■ Problem to solve: Leave the pictures out while you restate every entry below word for word.
-------- Data extract --------
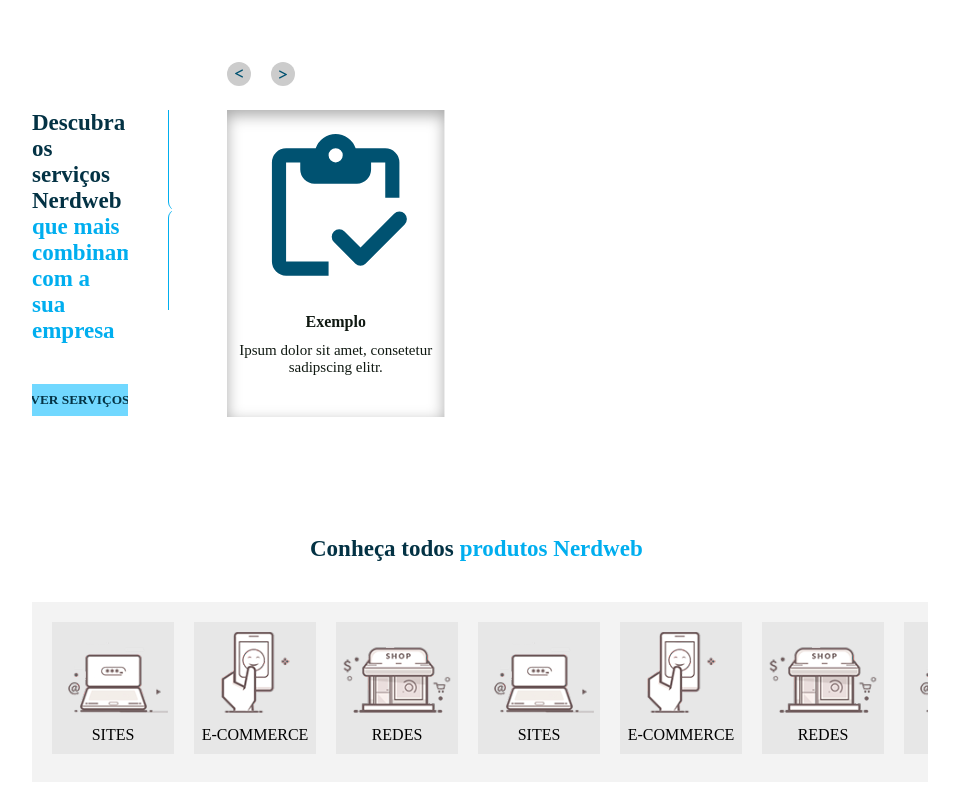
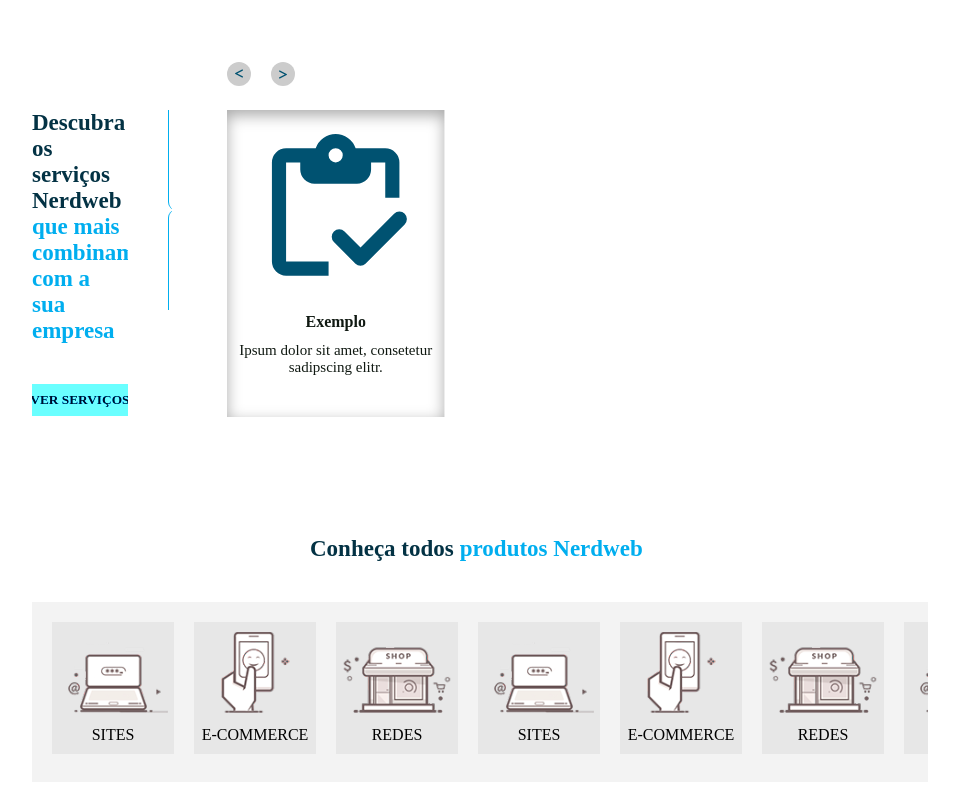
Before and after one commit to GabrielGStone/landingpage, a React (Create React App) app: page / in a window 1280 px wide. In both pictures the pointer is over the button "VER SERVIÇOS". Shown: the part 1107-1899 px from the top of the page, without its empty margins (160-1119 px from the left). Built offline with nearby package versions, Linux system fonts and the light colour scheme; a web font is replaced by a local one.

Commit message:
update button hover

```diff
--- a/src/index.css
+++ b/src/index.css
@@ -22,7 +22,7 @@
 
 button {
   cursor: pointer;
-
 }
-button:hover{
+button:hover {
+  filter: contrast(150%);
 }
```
--------
■ Problem solution:
Before and after one commit to GabrielGStone/landingpage, a React (Create React App) app: page / in a window 1280 px wide. In both pictures the pointer is over the button "VER SERVIÇOS". Shown: the part 1107-1899 px from the top of the page, without its empty margins (160-1119 px from the left). Built offline with nearby package versions, Linux system fonts and the light colour scheme; a web font is replaced by a local one.

Commit message:
update button hover

```diff
--- a/src/index.css
+++ b/src/index.css
@@ -22,7 +22,7 @@
 
 button {
   cursor: pointer;
-
 }
-button:hover{
+button:hover {
+  filter: contrast(150%);
 }
```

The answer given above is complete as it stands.